**WHAT THE EXERCISE ASKS**
Find the word "Attribute" in the data. Return every line where it appears.

[Change detection outputs]
-*-

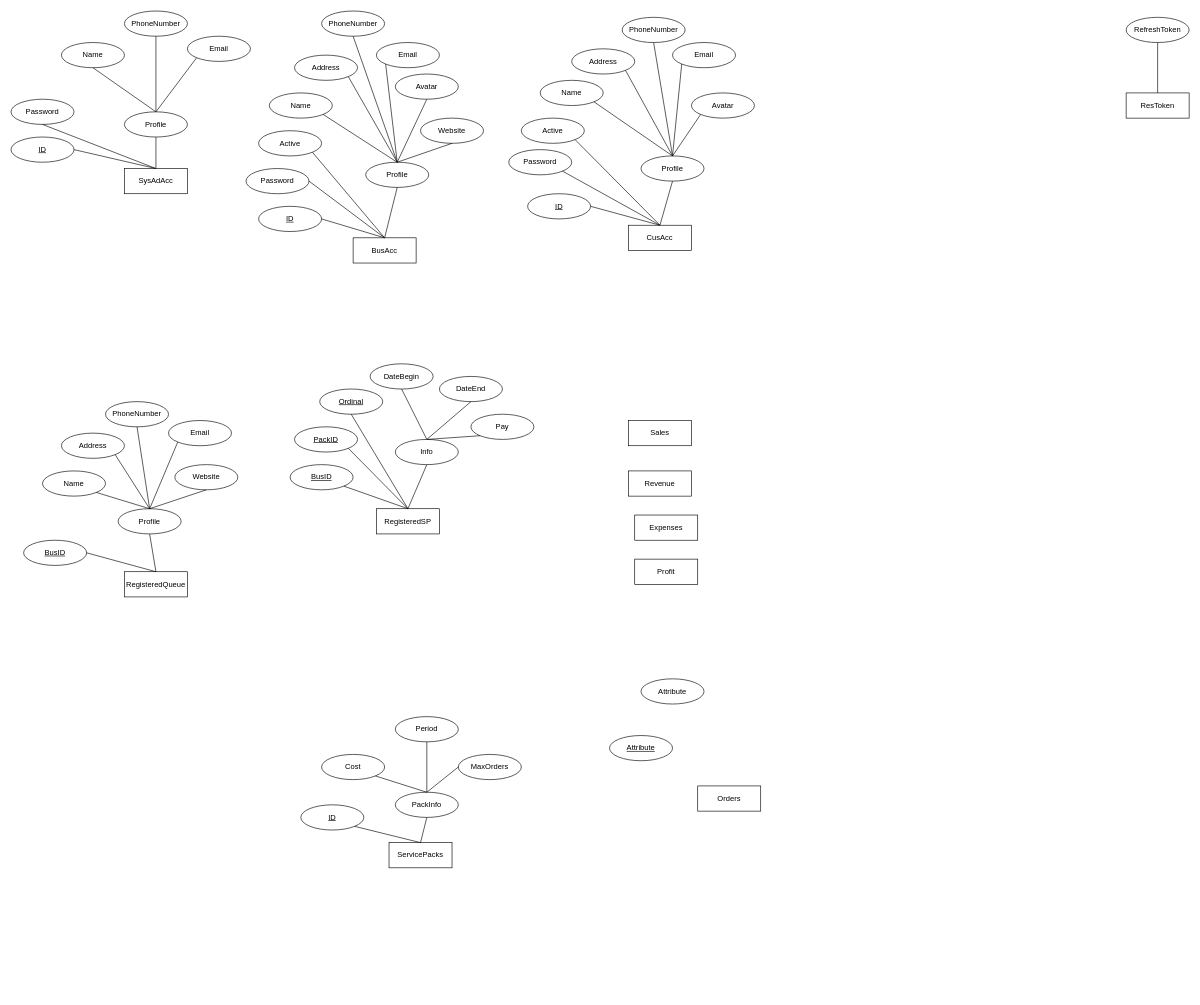
The draw.io diagram ERD.drawio in dinhphu28/tmp, before the edit. Source tidied: cells renumbered, new cells numbered last; positions are measured from the earlier drawing's top-left corner, leaving out a move shared by most shapes. Both pictures are drawn from the tidied source at 63%, with x=0, y=0 at pixel (11, 11).
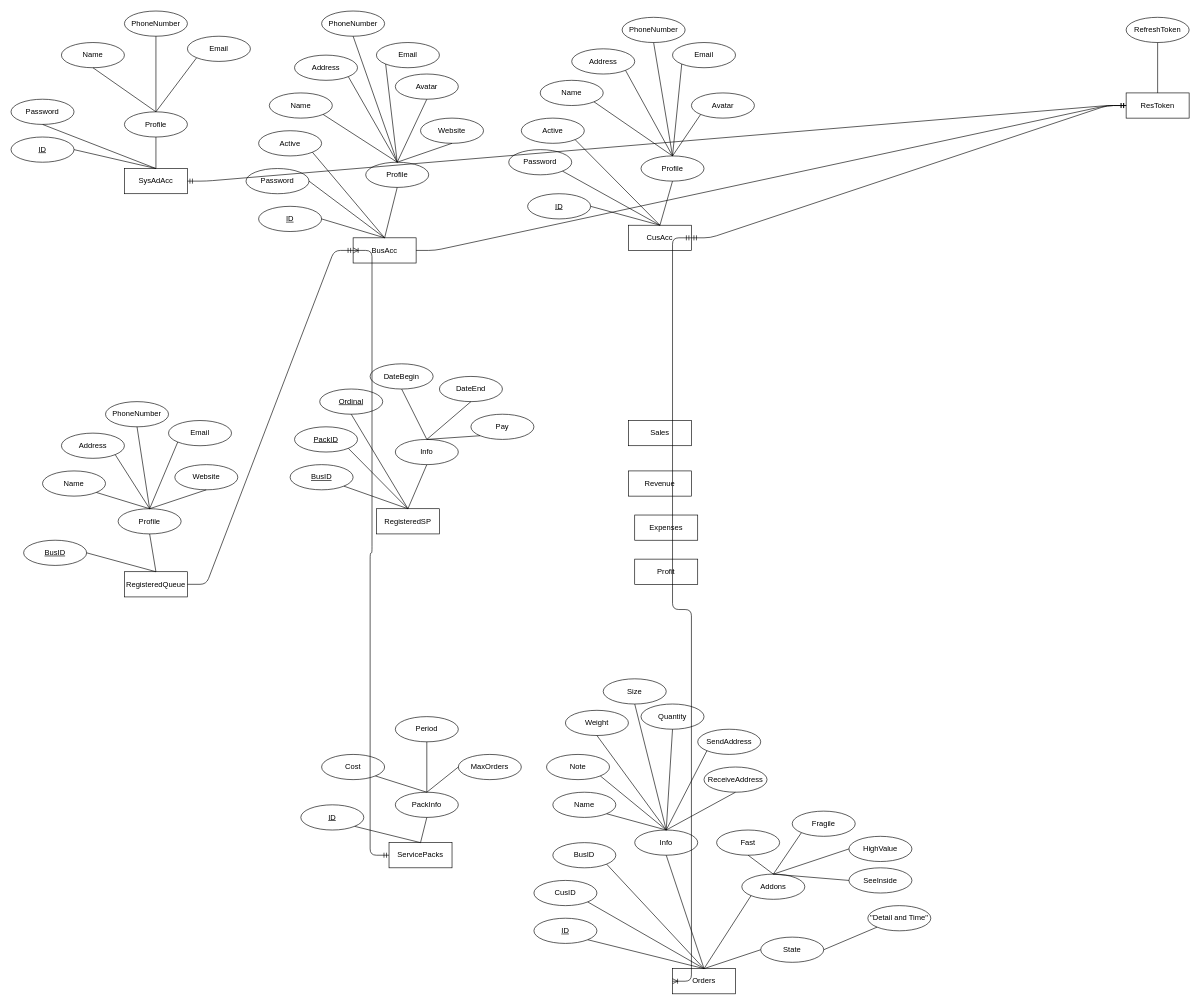
After the change.

The change refers to these unchanged cells:
```xml
<mxCell id="2" value="SysAdAcc" style="whiteSpace=wrap;html=1;align=center;" parent="1" vertex="1">
  <mxGeometry x="180" y="250" width="100" height="40" as="geometry" />
</mxCell>
<mxCell id="3" value="CusAcc" style="whiteSpace=wrap;html=1;align=center;" parent="1" vertex="1">
  <mxGeometry x="980" y="340" width="100" height="40" as="geometry" />
</mxCell>
<mxCell id="4" value="BusAcc" style="whiteSpace=wrap;html=1;align=center;" parent="1" vertex="1">
  <mxGeometry x="543" y="360" width="100" height="40" as="geometry" />
</mxCell>
<mxCell id="5" value="ResToken" style="whiteSpace=wrap;html=1;align=center;" parent="1" vertex="1">
  <mxGeometry x="1770" y="130" width="100" height="40" as="geometry" />
</mxCell>
<mxCell id="6" value="RegisteredQueue" style="whiteSpace=wrap;html=1;align=center;" parent="1" vertex="1">
  <mxGeometry x="180" y="890" width="100" height="40" as="geometry" />
</mxCell>
<mxCell id="7" value="ServicePacks" style="whiteSpace=wrap;html=1;align=center;" parent="1" vertex="1">
  <mxGeometry x="600" y="1320" width="100" height="40" as="geometry" />
</mxCell>
```

What changed in the source:
```diff
@@
     <mxCell id="8" value="Orders" style="whiteSpace=wrap;html=1;align=center;" parent="1" vertex="1">
-      <mxGeometry x="1090" y="1230" width="100" height="40" as="geometry" />
+      <mxGeometry x="1050" y="1520" width="100" height="40" as="geometry" />
     </mxCell>
@@
-    <mxCell id="104" value="Attribute" style="ellipse;whiteSpace=wrap;html=1;align=center;" parent="1" vertex="1">
-      <mxGeometry x="1000" y="1060" width="100" height="40" as="geometry" />
+    <mxCell id="104" value="CusID" style="ellipse;whiteSpace=wrap;html=1;align=center;" parent="1" vertex="1">
+      <mxGeometry x="830" y="1380" width="100" height="40" as="geometry" />
     </mxCell>
-    <mxCell id="105" value="Attribute" style="ellipse;whiteSpace=wrap;html=1;align=center;fontStyle=4;" parent="1" vertex="1">
-      <mxGeometry x="950" y="1150" width="100" height="40" as="geometry" />
+    <mxCell id="105" value="ID" style="ellipse;whiteSpace=wrap;html=1;align=center;fontStyle=4;" parent="1" vertex="1">
+      <mxGeometry x="830" y="1440" width="100" height="40" as="geometry" />
     </mxCell>
+    <mxCell id="106" style="endArrow=none;html=1;rounded=0;exitX=1;exitY=1;exitDx=0;exitDy=0;entryX=0.5;entryY=0;entryDx=0;entryDy=0;" parent="1" edge="1" source="105" target="8">
+      <mxGeometry relative="1" as="geometry" />
+    </mxCell>
+    <mxCell id="107" style="endArrow=none;html=1;rounded=0;exitX=1;exitY=1;exitDx=0;exitDy=0;entryX=0.5;entryY=0;entryDx=0;entryDy=0;" parent="1" edge="1" source="104" target="8">
+      <mxGeometry relative="1" as="geometry" />
+    </mxCell>
+    <mxCell id="108" value="Info" style="ellipse;whiteSpace=wrap;html=1;align=center;" parent="1" vertex="1">
+      <mxGeometry x="990" y="1300" width="100" height="40" as="geometry" />
+    </mxCell>
+    <mxCell id="109" style="endArrow=none;html=1;rounded=0;entryX=0.5;entryY=1;entryDx=0;entryDy=0;exitX=0.5;exitY=0;exitDx=0;exitDy=0;" parent="1" edge="1" source="8" target="108">
+      <mxGeometry relative="1" as="geometry" />
+    </mxCell>
+    <mxCell id="110" value="Name" style="ellipse;whiteSpace=wrap;html=1;align=center;" parent="1" vertex="1">
+      <mxGeometry x="860" y="1240" width="100" height="40" as="geometry" />
+    </mxCell>
+    <mxCell id="111" value="Note" style="ellipse;whiteSpace=wrap;html=1;align=center;" parent="1" vertex="1">
+      <mxGeometry x="850" y="1180" width="100" height="40" as="geometry" />
+    </mxCell>
+    <mxCell id="112" value="Weight" style="ellipse;whiteSpace=wrap;html=1;align=center;" parent="1" vertex="1">
+      <mxGeometry x="880" y="1110" width="100" height="40" as="geometry" />
+    </mxCell>
+    <mxCell id="113" value="Size" style="ellipse;whiteSpace=wrap;html=1;align=center;" parent="1" vertex="1">
+      <mxGeometry x="940" y="1060" width="100" height="40" as="geometry" />
+    </mxCell>
+    <mxCell id="114" value="Quantity" style="ellipse;whiteSpace=wrap;html=1;align=center;" parent="1" vertex="1">
+      <mxGeometry x="1000" y="1100" width="100" height="40" as="geometry" />
+    </mxCell>
+    <mxCell id="115" style="endArrow=none;html=1;rounded=0;exitX=1;exitY=1;exitDx=0;exitDy=0;entryX=0.5;entryY=0;entryDx=0;entryDy=0;" parent="1" edge="1" source="110" target="108">
+      <mxGeometry relative="1" as="geometry" />
+    </mxCell>
+    <mxCell id="116" style="endArrow=none;html=1;rounded=0;entryX=1;entryY=1;entryDx=0;entryDy=0;exitX=0.5;exitY=0;exitDx=0;exitDy=0;" parent="1" edge="1" source="108" target="111">
+      <mxGeometry relative="1" as="geometry" />
+    </mxCell>
+    <mxCell id="117" style="endArrow=none;html=1;rounded=0;entryX=0.5;entryY=1;entryDx=0;entryDy=0;exitX=0.5;exitY=0;exitDx=0;exitDy=0;" parent="1" edge="1" source="108" target="112">
+      <mxGeometry relative="1" as="geometry" />
+    </mxCell>
+    <mxCell id="118" style="endArrow=none;html=1;rounded=0;entryX=0.5;entryY=1;entryDx=0;entryDy=0;exitX=0.5;exitY=0;exitDx=0;exitDy=0;" parent="1" edge="1" source="108" target="113">
+      <mxGeometry relative="1" as="geometry" />
+    </mxCell>
+    <mxCell id="119" style="endArrow=none;html=1;rounded=0;entryX=0.5;entryY=1;entryDx=0;entryDy=0;exitX=0.5;exitY=0;exitDx=0;exitDy=0;" parent="1" edge="1" source="108" target="114">
+      <mxGeometry relative="1" as="geometry" />
+    </mxCell>
+    <mxCell id="120" value="Addons" style="ellipse;whiteSpace=wrap;html=1;align=center;" parent="1" vertex="1">
+      <mxGeometry x="1160" y="1370" width="100" height="40" as="geometry" />
+    </mxCell>
+    <mxCell id="121" style="endArrow=none;html=1;rounded=0;entryX=0;entryY=1;entryDx=0;entryDy=0;exitX=0.5;exitY=0;exitDx=0;exitDy=0;" parent="1" edge="1" source="8" target="120">
+      <mxGeometry relative="1" as="geometry" />
+    </mxCell>
+    <mxCell id="122" value="Fast" style="ellipse;whiteSpace=wrap;html=1;align=center;" parent="1" vertex="1">
+      <mxGeometry x="1120" y="1300" width="100" height="40" as="geometry" />
+    </mxCell>
+    <mxCell id="123" value="Fragile" style="ellipse;whiteSpace=wrap;html=1;align=center;" parent="1" vertex="1">
+      <mxGeometry x="1240" y="1270" width="100" height="40" as="geometry" />
+    </mxCell>
+    <mxCell id="124" style="endArrow=none;html=1;rounded=0;entryX=0;entryY=1;entryDx=0;entryDy=0;exitX=0.5;exitY=0;exitDx=0;exitDy=0;" parent="1" edge="1" source="120" target="123">
+      <mxGeometry relative="1" as="geometry" />
+    </mxCell>
+    <mxCell id="125" style="endArrow=none;html=1;rounded=0;entryX=0.5;entryY=1;entryDx=0;entryDy=0;exitX=0.5;exitY=0;exitDx=0;exitDy=0;" parent="1" edge="1" source="120" target="122">
+      <mxGeometry relative="1" as="geometry" />
+    </mxCell>
+    <mxCell id="126" value="HighValue" style="ellipse;whiteSpace=wrap;html=1;align=center;" parent="1" vertex="1">
+      <mxGeometry x="1330" y="1310" width="100" height="40" as="geometry" />
+    </mxCell>
+    <mxCell id="127" style="endArrow=none;html=1;rounded=0;entryX=0;entryY=0.5;entryDx=0;entryDy=0;exitX=0.5;exitY=0;exitDx=0;exitDy=0;" parent="1" edge="1" source="120" target="126">
+      <mxGeometry relative="1" as="geometry" />
+    </mxCell>
+    <mxCell id="128" value="SeeInside" style="ellipse;whiteSpace=wrap;html=1;align=center;" parent="1" vertex="1">
+      <mxGeometry x="1330" y="1360" width="100" height="40" as="geometry" />
+    </mxCell>
+    <mxCell id="129" style="endArrow=none;html=1;rounded=0;entryX=0;entryY=0.5;entryDx=0;entryDy=0;exitX=0.5;exitY=0;exitDx=0;exitDy=0;" parent="1" edge="1" source="120" target="128">
+      <mxGeometry relative="1" as="geometry" />
+    </mxCell>
+    <mxCell id="130" value="SendAddress" style="ellipse;whiteSpace=wrap;html=1;align=center;" parent="1" vertex="1">
+      <mxGeometry x="1090" y="1140" width="100" height="40" as="geometry" />
+    </mxCell>
+    <mxCell id="131" value="ReceiveAddress" style="ellipse;whiteSpace=wrap;html=1;align=center;" parent="1" vertex="1">
+      <mxGeometry x="1100" y="1200" width="100" height="40" as="geometry" />
+    </mxCell>
+    <mxCell id="132" style="endArrow=none;html=1;rounded=0;exitX=0.5;exitY=0;exitDx=0;exitDy=0;entryX=0;entryY=1;entryDx=0;entryDy=0;" parent="1" edge="1" source="108" target="130">
+      <mxGeometry relative="1" as="geometry" />
+    </mxCell>
+    <mxCell id="133" style="endArrow=none;html=1;rounded=0;exitX=0.5;exitY=0;exitDx=0;exitDy=0;entryX=0.5;entryY=1;entryDx=0;entryDy=0;" parent="1" edge="1" source="108" target="131">
+      <mxGeometry relative="1" as="geometry" />
+    </mxCell>
+    <mxCell id="134" value="BusID" style="ellipse;whiteSpace=wrap;html=1;align=center;" parent="1" vertex="1">
+      <mxGeometry x="860" y="1320" width="100" height="40" as="geometry" />
+    </mxCell>
+    <mxCell id="135" style="endArrow=none;html=1;rounded=0;exitX=1;exitY=1;exitDx=0;exitDy=0;entryX=0.5;entryY=0;entryDx=0;entryDy=0;" parent="1" edge="1" source="134" target="8">
+      <mxGeometry relative="1" as="geometry" />
+    </mxCell>
+    <mxCell id="136" value="State" style="ellipse;whiteSpace=wrap;html=1;align=center;" parent="1" vertex="1">
+      <mxGeometry x="1190" y="1470" width="100" height="40" as="geometry" />
+    </mxCell>
+    <mxCell id="137" style="endArrow=none;html=1;rounded=0;entryX=0;entryY=0.5;entryDx=0;entryDy=0;exitX=0.5;exitY=0;exitDx=0;exitDy=0;" parent="1" edge="1" source="8" target="136">
+      <mxGeometry relative="1" as="geometry" />
+    </mxCell>
+    <mxCell id="138" value="&quot;Detail and Time&quot;" style="ellipse;whiteSpace=wrap;html=1;align=center;" parent="1" vertex="1">
+      <mxGeometry x="1360" y="1420" width="100" height="40" as="geometry" />
+    </mxCell>
+    <mxCell id="139" style="endArrow=none;html=1;rounded=0;entryX=0;entryY=1;entryDx=0;entryDy=0;exitX=1;exitY=0.5;exitDx=0;exitDy=0;" parent="1" edge="1" source="136" target="138">
+      <mxGeometry relative="1" as="geometry" />
+    </mxCell>
+    <mxCell id="140" style="edgeStyle=entityRelationEdgeStyle;fontSize=12;html=1;endArrow=ERoneToMany;startArrow=ERmandOne;entryX=0;entryY=0.5;entryDx=0;entryDy=0;exitX=0;exitY=0.5;exitDx=0;exitDy=0;" parent="1" edge="1" source="7" target="4">
+      <mxGeometry relative="1" as="geometry" />
+    </mxCell>
+    <mxCell id="141" style="edgeStyle=entityRelationEdgeStyle;fontSize=12;html=1;endArrow=ERoneToMany;startArrow=ERmandOne;entryX=0;entryY=0.5;entryDx=0;entryDy=0;exitX=1;exitY=0.5;exitDx=0;exitDy=0;" parent="1" edge="1" source="3" target="8">
+      <mxGeometry relative="1" as="geometry" />
+    </mxCell>
+    <mxCell id="142" style="edgeStyle=entityRelationEdgeStyle;fontSize=12;html=1;endArrow=ERmandOne;startArrow=ERmandOne;entryX=0;entryY=0.5;entryDx=0;entryDy=0;exitX=1;exitY=0.5;exitDx=0;exitDy=0;" parent="1" edge="1" source="3" target="5">
+      <mxGeometry relative="1" as="geometry" />
+    </mxCell>
+    <mxCell id="143" style="edgeStyle=entityRelationEdgeStyle;fontSize=12;html=1;endArrow=ERone;endFill=1;entryX=0;entryY=0.5;entryDx=0;entryDy=0;exitX=1;exitY=0.5;exitDx=0;exitDy=0;" parent="1" edge="1" source="4" target="5">
+      <mxGeometry relative="1" as="geometry" />
+    </mxCell>
+    <mxCell id="144" style="edgeStyle=entityRelationEdgeStyle;fontSize=12;html=1;endArrow=ERmandOne;startArrow=ERmandOne;entryX=0;entryY=0.5;entryDx=0;entryDy=0;exitX=1;exitY=0.5;exitDx=0;exitDy=0;" parent="1" edge="1" source="2" target="5">
+      <mxGeometry relative="1" as="geometry" />
+    </mxCell>
+    <mxCell id="145" style="edgeStyle=entityRelationEdgeStyle;fontSize=12;html=1;endArrow=ERmandOne;entryX=0;entryY=0.5;entryDx=0;entryDy=0;exitX=1;exitY=0.5;exitDx=0;exitDy=0;" parent="1" edge="1" source="6" target="4">
+      <mxGeometry relative="1" as="geometry" />
+    </mxCell>
```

-*-

**ANSWER TO THIS PROBLEM**
-    <mxCell id="104" value="Attribute" style="ellipse;whiteSpace=wrap;html=1;align=center;" parent="1" vertex="1">
-    <mxCell id="105" value="Attribute" style="ellipse;whiteSpace=wrap;html=1;align=center;fontStyle=4;" parent="1" vertex="1">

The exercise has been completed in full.